START EXCERPTED DATA

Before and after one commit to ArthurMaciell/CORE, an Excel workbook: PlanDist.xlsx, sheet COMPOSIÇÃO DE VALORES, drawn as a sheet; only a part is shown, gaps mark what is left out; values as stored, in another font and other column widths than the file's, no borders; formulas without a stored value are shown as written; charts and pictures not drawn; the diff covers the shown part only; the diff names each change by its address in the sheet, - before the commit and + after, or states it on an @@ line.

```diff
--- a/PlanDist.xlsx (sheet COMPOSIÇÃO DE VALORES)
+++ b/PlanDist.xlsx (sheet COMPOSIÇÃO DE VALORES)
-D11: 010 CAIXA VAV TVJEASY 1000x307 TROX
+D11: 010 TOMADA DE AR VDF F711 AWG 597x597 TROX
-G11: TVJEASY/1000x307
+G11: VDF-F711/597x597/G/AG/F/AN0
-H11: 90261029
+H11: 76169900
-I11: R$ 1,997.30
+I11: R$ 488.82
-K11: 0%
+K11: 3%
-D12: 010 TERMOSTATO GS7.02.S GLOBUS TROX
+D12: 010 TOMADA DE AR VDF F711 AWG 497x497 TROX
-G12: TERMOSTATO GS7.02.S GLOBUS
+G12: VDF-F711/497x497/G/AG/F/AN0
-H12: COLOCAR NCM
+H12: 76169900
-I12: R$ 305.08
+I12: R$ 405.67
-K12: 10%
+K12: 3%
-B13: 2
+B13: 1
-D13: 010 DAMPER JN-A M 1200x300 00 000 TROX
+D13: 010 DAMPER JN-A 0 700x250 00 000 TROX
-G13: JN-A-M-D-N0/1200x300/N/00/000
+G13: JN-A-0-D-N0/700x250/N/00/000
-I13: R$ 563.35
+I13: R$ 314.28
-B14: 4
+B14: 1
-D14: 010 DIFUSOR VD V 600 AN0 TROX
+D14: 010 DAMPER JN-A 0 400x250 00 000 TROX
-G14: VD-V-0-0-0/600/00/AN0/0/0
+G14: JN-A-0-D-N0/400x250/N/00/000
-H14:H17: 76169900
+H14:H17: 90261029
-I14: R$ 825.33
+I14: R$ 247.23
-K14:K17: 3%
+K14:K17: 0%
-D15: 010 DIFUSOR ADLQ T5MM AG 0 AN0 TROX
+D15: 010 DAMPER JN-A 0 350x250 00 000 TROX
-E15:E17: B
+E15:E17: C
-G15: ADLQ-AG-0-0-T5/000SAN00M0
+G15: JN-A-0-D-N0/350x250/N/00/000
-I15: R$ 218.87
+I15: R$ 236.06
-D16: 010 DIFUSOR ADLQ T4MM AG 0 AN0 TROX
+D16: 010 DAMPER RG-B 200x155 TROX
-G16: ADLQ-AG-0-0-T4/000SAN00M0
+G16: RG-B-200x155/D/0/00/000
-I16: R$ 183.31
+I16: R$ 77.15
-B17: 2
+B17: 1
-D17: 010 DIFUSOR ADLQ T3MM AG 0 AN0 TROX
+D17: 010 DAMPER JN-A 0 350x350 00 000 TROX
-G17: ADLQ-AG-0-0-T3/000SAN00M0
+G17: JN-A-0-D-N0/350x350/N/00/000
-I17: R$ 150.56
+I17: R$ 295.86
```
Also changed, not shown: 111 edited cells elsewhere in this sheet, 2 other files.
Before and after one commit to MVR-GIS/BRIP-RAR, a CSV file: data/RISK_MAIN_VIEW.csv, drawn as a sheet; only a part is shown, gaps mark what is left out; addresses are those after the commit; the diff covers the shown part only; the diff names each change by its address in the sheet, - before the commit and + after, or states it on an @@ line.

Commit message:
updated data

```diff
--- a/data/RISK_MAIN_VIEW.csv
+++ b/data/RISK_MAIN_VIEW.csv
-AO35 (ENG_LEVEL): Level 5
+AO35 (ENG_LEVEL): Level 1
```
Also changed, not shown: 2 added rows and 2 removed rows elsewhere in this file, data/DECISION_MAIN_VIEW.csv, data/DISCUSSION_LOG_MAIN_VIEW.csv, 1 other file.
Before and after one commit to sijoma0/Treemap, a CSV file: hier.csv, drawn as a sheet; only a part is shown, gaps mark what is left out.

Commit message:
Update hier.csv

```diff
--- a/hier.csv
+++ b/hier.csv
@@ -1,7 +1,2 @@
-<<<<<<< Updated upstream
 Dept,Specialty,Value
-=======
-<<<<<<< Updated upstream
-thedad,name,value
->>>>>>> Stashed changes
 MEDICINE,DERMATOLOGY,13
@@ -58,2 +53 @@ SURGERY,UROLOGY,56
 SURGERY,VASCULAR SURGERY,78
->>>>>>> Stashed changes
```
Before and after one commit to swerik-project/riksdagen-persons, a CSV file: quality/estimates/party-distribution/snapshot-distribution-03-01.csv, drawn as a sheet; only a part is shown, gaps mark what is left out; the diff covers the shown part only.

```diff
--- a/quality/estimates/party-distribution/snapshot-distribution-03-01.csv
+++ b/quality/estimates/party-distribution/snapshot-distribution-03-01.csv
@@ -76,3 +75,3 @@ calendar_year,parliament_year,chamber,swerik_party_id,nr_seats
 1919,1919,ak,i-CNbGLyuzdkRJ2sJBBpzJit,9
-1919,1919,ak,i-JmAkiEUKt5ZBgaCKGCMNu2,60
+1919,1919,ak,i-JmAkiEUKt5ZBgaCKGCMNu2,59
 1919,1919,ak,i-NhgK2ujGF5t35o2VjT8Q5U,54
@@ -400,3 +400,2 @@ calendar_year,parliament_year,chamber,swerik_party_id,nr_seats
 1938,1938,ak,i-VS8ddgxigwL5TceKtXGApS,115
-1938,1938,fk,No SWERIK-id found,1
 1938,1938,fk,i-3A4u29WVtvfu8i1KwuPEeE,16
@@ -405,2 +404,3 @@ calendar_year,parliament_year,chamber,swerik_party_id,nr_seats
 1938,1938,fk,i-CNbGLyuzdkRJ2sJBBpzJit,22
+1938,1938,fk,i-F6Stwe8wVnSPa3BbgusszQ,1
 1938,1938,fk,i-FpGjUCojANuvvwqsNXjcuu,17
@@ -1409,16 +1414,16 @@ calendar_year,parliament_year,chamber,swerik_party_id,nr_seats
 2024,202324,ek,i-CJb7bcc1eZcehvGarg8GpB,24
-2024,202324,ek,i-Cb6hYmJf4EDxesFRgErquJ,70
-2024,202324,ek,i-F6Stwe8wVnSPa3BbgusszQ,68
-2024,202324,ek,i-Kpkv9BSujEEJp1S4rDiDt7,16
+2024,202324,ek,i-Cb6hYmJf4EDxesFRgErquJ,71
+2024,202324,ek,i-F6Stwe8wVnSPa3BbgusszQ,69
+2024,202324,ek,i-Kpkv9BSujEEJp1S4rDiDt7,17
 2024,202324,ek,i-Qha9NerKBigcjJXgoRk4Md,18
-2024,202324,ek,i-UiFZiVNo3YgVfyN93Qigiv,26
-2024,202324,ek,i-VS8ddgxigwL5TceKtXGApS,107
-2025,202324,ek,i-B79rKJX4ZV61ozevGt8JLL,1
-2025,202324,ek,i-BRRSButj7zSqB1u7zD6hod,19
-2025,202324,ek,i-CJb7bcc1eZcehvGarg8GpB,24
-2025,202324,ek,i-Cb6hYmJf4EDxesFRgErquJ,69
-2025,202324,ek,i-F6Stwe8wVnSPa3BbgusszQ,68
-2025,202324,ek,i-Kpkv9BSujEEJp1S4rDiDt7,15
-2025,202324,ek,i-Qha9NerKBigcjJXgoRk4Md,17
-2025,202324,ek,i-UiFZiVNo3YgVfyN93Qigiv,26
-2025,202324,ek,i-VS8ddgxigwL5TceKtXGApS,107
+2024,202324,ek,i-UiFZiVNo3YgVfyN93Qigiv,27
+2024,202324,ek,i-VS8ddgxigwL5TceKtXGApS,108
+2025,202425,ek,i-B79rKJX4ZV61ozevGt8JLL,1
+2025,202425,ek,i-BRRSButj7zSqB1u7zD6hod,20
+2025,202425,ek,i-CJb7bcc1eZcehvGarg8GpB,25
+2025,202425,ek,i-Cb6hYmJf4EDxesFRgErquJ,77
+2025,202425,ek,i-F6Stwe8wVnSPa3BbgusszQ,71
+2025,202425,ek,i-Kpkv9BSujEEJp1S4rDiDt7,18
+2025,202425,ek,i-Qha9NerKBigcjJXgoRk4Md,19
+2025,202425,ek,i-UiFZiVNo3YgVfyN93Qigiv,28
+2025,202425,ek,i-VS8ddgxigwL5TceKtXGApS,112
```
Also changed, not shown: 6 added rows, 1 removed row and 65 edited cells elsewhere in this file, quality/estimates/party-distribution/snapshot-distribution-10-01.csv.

END EXCERPTED DATA

What is needed is a copy of every line above in which "elsewhere" appears.

Also changed, not shown: 111 edited cells elsewhere in this sheet, 2 other files.
Also changed, not shown: 2 added rows and 2 removed rows elsewhere in this file, data/DECISION_MAIN_VIEW.csv, data/DISCUSSION_LOG_MAIN_VIEW.csv, 1 other file.
Also changed, not shown: 6 added rows, 1 removed row and 65 edited cells elsewhere in this file, quality/estimates/party-distribution/snapshot-distribution-10-01.csv.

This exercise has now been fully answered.